The 2014 NHL Trade Deadline is fast approaching, and what kind of a hockey blogger would I be if I didn’t take a moment to opine? After returning from a quick trip to the ER for a rotator cuff injury (suffered whilst patting myself on the back for using “opine”…wait – I also used “whilst!” There goes the other rotator cuff. It’s okay; I’m a hockey blogger, so I’ll type through the pain), here are a few quick thoughts on pre-deadline what ifs and why nots:
The Lesser of Two Evils?
I read recently that the Phoenix Coyotes, in a bid to improve their offensive output, have “kicked the tires” on both Ray Whitney and Matt Moulson. Dallas and Phoenix both have 64 points and 24 games remaining, with the Stars holding a razor-thin 24-23 lead in the first tie-breaker, non-Shootout wins. If you’re Stars GM Jim Nill, do you trade Whitney to Phoenix to stop them from trading for the younger Matt Moulson, who has much greater offensive upside at this point in time? In other words, do you help a rival with whom you’re battling for a playoff spot a little, to keep said rival from helping themselves a lot? Also, what do you ask for in return? Were I GM Jim, I’d offer Whitney and defenseman Trevor Daley for Keith Yandle, and wait for a counter-offer.
Selling the Rangers’ Soul?
Of course, I’m talking about the trade rumors swirling around Blueshirts team captain Ryan Callahan and stalwart d-man Dan Girardi. Both are pending UFAs, and Conventional Wisdom says both will be moved at the deadline if Glen Sather can’t re-sign them by that time. Much as it pains me to say this, I think Cally has to give some on his contract demands, or he’s gone. A seven- or eight-year deal is a significant risk for a player with Callahan’s rambunctious, injury-prone game. Any team signing him to a long-term deal will pay a premium for intangibles – leadership and a gutsy, leave-it-all-on-the-ice style of play – and those intangibles are meaningless when the player who possesses them is on Injured Reserve.
While the loss of Callahan would create a huge leadership/grit void in New York, losing Dan Girardi could be downright disastrous. The defensive yin to Ryan McDonagh’s offensive yang, Girardi is a critical half of the Blueshirts’ top d-pair, logging almost 24 tough minutes a game. If he goes, who’s going to fill his skates? Does Kevin Klein suddenly start playing an extra 8:30 each night? Does Anton Stralman pick up the slack? The truth is, while the Rangers’ top six defensemen are solid, the organization currently lacks depth.

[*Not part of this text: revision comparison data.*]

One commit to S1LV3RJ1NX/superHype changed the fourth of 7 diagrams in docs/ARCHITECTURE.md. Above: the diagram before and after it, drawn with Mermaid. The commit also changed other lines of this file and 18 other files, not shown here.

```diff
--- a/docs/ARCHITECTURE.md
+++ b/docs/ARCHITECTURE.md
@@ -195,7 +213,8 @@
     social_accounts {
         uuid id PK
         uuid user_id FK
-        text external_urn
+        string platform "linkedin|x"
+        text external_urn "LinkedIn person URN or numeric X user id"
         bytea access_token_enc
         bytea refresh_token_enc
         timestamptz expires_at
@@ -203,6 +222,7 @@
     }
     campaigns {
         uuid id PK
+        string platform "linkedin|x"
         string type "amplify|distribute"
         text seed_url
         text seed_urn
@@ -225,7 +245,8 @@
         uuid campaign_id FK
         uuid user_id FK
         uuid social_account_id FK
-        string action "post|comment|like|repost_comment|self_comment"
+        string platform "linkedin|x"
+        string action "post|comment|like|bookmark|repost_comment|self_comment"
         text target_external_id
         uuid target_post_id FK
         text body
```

The loss of Dan Girardi would open a hole on the blueline which could not be filled this season, thus ensuring an early exit from the Stanley Cup playoffs this spring.

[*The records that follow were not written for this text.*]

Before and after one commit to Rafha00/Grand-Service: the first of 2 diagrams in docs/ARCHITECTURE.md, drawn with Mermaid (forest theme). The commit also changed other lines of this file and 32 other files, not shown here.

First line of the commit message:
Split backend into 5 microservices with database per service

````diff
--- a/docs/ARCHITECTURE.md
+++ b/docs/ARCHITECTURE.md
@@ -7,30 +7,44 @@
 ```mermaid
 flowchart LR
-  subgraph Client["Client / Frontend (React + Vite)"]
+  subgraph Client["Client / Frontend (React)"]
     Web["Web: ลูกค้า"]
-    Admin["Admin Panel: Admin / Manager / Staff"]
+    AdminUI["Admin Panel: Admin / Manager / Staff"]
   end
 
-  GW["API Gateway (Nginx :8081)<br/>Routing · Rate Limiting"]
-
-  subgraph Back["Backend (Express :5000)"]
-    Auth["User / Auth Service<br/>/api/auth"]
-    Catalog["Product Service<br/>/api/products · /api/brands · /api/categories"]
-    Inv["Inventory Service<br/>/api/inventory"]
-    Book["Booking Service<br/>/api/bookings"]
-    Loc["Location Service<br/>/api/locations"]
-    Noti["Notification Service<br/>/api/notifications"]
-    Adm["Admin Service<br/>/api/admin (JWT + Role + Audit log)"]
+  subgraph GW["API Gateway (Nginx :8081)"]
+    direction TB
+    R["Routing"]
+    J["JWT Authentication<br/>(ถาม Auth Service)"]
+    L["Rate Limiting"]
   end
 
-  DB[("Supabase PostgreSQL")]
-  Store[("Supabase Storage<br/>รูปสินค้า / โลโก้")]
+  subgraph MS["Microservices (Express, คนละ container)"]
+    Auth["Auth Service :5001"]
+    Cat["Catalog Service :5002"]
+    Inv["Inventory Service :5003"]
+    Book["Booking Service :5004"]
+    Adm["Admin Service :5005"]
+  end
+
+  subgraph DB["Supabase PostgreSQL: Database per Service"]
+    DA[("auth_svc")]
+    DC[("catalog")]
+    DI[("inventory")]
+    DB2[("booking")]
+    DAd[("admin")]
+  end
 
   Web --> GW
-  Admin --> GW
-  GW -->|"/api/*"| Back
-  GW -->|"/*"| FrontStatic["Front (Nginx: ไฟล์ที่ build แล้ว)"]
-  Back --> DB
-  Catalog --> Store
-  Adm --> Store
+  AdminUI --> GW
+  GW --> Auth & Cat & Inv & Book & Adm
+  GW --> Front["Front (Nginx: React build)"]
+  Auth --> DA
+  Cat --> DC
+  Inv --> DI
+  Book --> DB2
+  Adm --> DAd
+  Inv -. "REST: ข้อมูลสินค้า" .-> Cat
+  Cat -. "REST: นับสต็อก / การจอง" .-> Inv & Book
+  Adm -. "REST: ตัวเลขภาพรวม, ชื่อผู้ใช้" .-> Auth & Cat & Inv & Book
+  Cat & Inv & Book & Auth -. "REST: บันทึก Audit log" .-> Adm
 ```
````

What If Sellers Didn’t Sell…Or Even Became Buyers?
Back in September, I proposed scrapping the NHL Draft Lottery in favor of a Draft Tournament. While I still think it’s a great idea, I now see the Law of Unintended Consequences kicking in: If the bottom four teams played an end-of-season tournament to decide who ends up with picks 1-4 in the upcoming draft, would those cellar-dwellers be motivated to hang on to pending UFAs, or even try to improve their rosters, in the hope of winning the first pick in the draft? Put in 2013-14 season terms, would Buffalo keep Matt Moulson, Steve Ott and/or Ryan Miller, in effect trading those players (losing them to free agency this summer) for a shot at the top pick? Would Calgary decide not to deal Mike Cammalleri, or would the asking price just go up? My “expert” understanding of economics (I spent two semesters in college as an ECON major) tells me that a Draft Tournament could create both a decrease in the supply of players available at the deadline AND an increase in demand, while also putting even more pressure on the in-between clubs (those well above the bottom four, but for whom a playoff seed is a long shot) to move their assets. In short, a Draft Tourney could cause a significant shift in the Trade Deadline dynamic, taking General Managers and fans alike to an all-new stress level each spring. I love it. Make it so, Mr. Bettman!
Follow Matt Pryor on Twitter: @BigTex1926